Real estate prices and activity in the Aude – 2006
The property market in the Aude in 2006 can be divided into two halves. The first half of the year saw a lot of buyer activity, stable pricing, and a strong inventory of properties for sale in all price ranges.
In July it turned around completely. Little buyer activity and weak inventory of properties lewd to very low sales activity. The second half of the year was a buyers’ market without buyers. Or at least English speaking buyers, the part of the real estate market that I work in.
The slowdown in July was no surprise, the Aude property market always slows down in the summer. Usually though, it picks up in mid-September and stays healthy through October, slowing through November and December and picking up again in late January. This year there was no recovery in September, in fact activity declined after the summer.
I haven’t been able to identify an external force that can be identified as the cause of the slowdown.
The FNAIM report on market activity and prices for the third quarter of 2006 shows that sales for ancien – existing as opposed to new build – houses were down 1.7% on an annual basis and that prices decreased 3.8%. The figures are for south east France and include Languedoc.
A caveat – beware average prices.
In the Aude, and probably all over France, there are four distinct property markets.
- houses to renovate
- the low end – first time buyers and buyers with a limited budget – under 150,000 euros
- the mid market – 150,000 to 500,000 euros
- the high end – over 500,000 euros
People who buy houses that need to be renovated are a breed apart. They know that in the Aude renovate can mean anything from completely rebuilding to renewing the electrical and plumbing, adding a roof terrace, and redecorating – like this old bakery in Montlaur on the market for 76,000 euros – to rebuilding the interior of a grand home – like this chateau in the Montagne Noire on the market for 595,000 euros. Both are excellent value for money but are in totally different classes of the market.
The highest demand is for property under 125,000 euros. This segment of the market is strong and prices rose through 2006
In the mid market prices stayed the same although there were adjustments for overpricing by optimistic sellers.
Prices in the high end market dropped dramatically in 2006. This segment of the property market is over-supplied and properties take as long as 18 to 24 months to sell. If you have 400,000 euros plus to spend on a property in the Aude look at properties in the 550,000 to 650,000 price range. Make an offer. You may be pleasantly surprised.
If we just look at average price changes we would think that prices dropped across all segments of the market. They didn’t.
2007 Outlook for property sales in the Aude
Prices – House prices will increase again in the Aude but in 2007 the only increase will be in the low end of the market. Demand is strong for habitable houses with any kind of outdoor space and the scarcity of those properties will continue to drive up the prices.
Prices in the mid market will remain unchanged.
Prices at the high end will continue to drop. New properties coming on to the market in this sector will be more realistically priced than they have been in the past couple of years.

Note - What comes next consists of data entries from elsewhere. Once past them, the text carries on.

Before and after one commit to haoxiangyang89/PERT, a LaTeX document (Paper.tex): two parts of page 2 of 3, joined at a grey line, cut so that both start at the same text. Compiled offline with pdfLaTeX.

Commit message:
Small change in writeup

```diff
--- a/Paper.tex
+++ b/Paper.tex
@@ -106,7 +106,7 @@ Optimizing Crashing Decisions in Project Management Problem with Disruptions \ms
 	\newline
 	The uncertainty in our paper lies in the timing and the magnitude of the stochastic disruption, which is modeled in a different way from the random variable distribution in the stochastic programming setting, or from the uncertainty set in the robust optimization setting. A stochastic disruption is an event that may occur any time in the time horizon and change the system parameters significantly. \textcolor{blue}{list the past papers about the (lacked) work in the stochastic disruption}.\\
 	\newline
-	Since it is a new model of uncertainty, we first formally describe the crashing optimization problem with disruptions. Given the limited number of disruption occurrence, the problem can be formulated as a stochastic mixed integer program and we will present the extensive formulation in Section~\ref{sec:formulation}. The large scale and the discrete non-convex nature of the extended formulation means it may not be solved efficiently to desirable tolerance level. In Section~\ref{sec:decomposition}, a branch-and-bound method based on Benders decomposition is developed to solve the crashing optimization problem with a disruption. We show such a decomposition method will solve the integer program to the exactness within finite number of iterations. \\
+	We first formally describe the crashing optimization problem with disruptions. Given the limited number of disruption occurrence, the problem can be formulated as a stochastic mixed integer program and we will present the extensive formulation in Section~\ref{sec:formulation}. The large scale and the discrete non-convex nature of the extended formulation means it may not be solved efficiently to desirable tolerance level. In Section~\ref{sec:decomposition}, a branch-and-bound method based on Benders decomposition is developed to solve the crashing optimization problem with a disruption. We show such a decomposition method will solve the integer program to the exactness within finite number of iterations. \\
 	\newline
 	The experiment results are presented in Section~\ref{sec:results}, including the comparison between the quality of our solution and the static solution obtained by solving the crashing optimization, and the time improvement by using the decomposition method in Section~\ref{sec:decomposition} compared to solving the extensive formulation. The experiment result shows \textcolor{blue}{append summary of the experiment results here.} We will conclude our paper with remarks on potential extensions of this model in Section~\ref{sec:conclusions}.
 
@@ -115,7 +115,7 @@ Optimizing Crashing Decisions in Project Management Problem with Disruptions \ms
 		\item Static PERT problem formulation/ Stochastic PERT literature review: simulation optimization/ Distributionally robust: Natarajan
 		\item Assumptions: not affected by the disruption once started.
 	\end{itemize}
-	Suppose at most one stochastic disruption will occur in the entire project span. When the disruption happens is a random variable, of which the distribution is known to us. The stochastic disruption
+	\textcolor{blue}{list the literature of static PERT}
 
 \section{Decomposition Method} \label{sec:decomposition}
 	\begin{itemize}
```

Activity is going to increase slowly starting in late January and peaking in June. It will decline through the summer. Will it pick up in September? Your guess is as good as mine.

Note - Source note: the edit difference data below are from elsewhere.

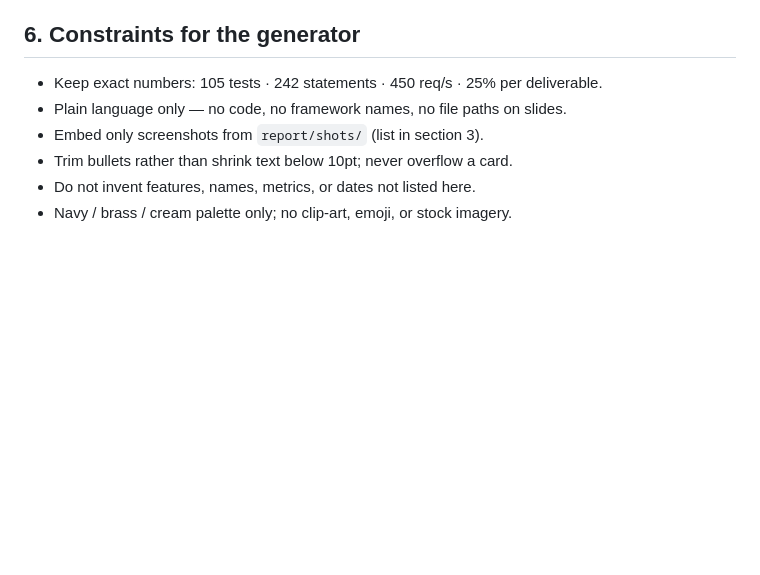
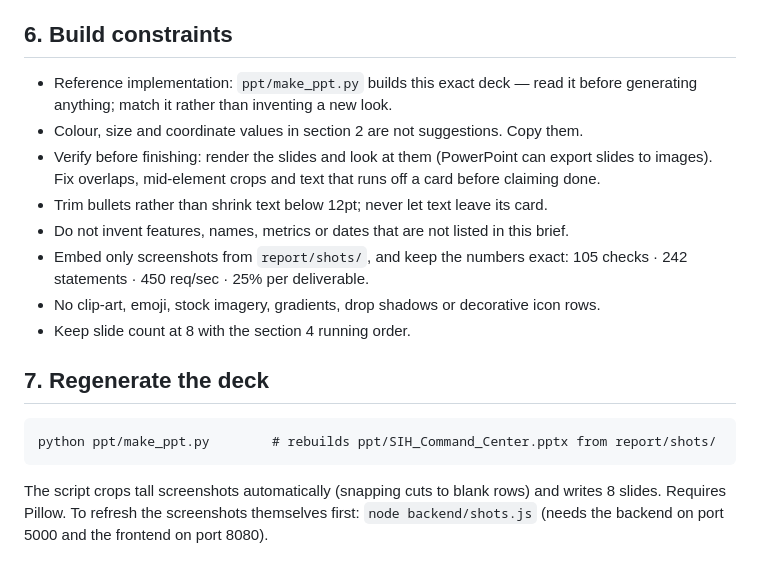
Before and after one commit to RLalithSeeker/sih-command-center, a Markdown page: docs/PPT_BRIEF.md, the part around one of its changes. GitHub-like rendering; blank space fills up the shorter version.

````diff
--- a/docs/PPT_BRIEF.md
+++ b/docs/PPT_BRIEF.md
@@ -131,10 +164,22 @@ Close line: **"SIH Command Center — register it right, track it till the final
 7. Lead with 105 — testing is the credibility slide.
 8. Invite the live demo now; keep the backend visible on screen.
 
-## 6. Constraints for the generator
-- Keep exact numbers: 105 tests · 242 statements · 450 req/s · 25% per deliverable.
-- Plain language only — no code, no framework names, no file paths on slides.
-- Embed only screenshots from `report/shots/` (list in section 3).
-- Trim bullets rather than shrink text below 10pt; never overflow a card.
-- Do not invent features, names, metrics, or dates not listed here.
-- Navy / brass / cream palette only; no clip-art, emoji, or stock imagery.
+## 6. Build constraints
+
+- Reference implementation: `ppt/make_ppt.py` builds this exact deck — read it before generating anything; match it rather than inventing a new look.
+- Colour, size and coordinate values in section 2 are not suggestions. Copy them.
+- Verify before finishing: render the slides and look at them (PowerPoint can export slides to images). Fix overlaps, mid-element crops and text that runs off a card before claiming done.
+- Trim bullets rather than shrink text below 12pt; never let text leave its card.
+- Do not invent features, names, metrics or dates that are not listed in this brief.
+- Embed only screenshots from `report/shots/`, and keep the numbers exact: 105 checks · 242 statements · 450 req/sec · 25% per deliverable.
+- No clip-art, emoji, stock imagery, gradients, drop shadows or decorative icon rows.
+- Keep slide count at 8 with the section 4 running order.
+
+## 7. Regenerate the deck
+
+```
+python ppt/make_ppt.py        # rebuilds ppt/SIH_Command_Center.pptx from report/shots/
+```
+The script crops tall screenshots automatically (snapping cuts to blank rows) and
+writes 8 slides. Requires Pillow. To refresh the screenshots themselves first:
+`node backend/shots.js` (needs the backend on port 5000 and the frontend on port 8080).
````
Also changed, not shown: other parts of docs/PPT_BRIEF.md (+49 -16 lines).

The legendary, wealthy south of France has seen strong demand and
stable prices that are expected to continue. Agents claim that buy to
let properties are gaining popularity amongst buyers of new real
estate. In Provence, Lot and Aude, prices have risen recently, and
Languedoc is being touted as the next big thing.
With such a diversity of landscape and its great climate, it’s easy to see why this part of the Languedoc Roussillon is beginning to attract people’s attention. Better still, as the Aude is relatively unknown to foreign buyers it represents one of the few areas in France where property prices are still relatively cheap. This is particularly true for properties further inland where it is possible to buy a ruin for less than €50,000 – although at these low prices buyers must be prepared for some serious renovation. However, French vendors in the Aude have begun to see the potential of the foreign market and prices have started to rise quite rapidly. It is nevertheless a buyer’s market, with the local population keen to keep small villages alive, so it is always a good idea to try and bargain people down.
Generally speaking you can expect to pay around €160,000 for a three bedroomed cottage in the agricultural areas of Lauragais and Haute Vallée or Corbières and Minervois, whilst a similar property nearer to Carcassonne or Narbonne and the commuter belts surrounding the motorways will set you back about €220,000 (expect to pay at least €50,000 more for properties with pools and large gardens). Prices on the much sought after coast are naturally higher, where small studio flats cost around €75,000 and three bedroomed modern villas currently cost around €250,000. Apartments in Carcassonne and Narbonne are also quite expensive – a three bedroomed apartment in the centre of these towns currently costs on average €200,000.
Is Property in the Aude still a good investment?
I don’t see the Aude turning into Provence in my lifetime – I hope – but the climate is welcoming and it’s beautiful. Tourism is increasing every year and the Conseil General de l"Aude has targeted it an important economic sector to be developed.
Just remember – do your homework before you buy a house in the Aude.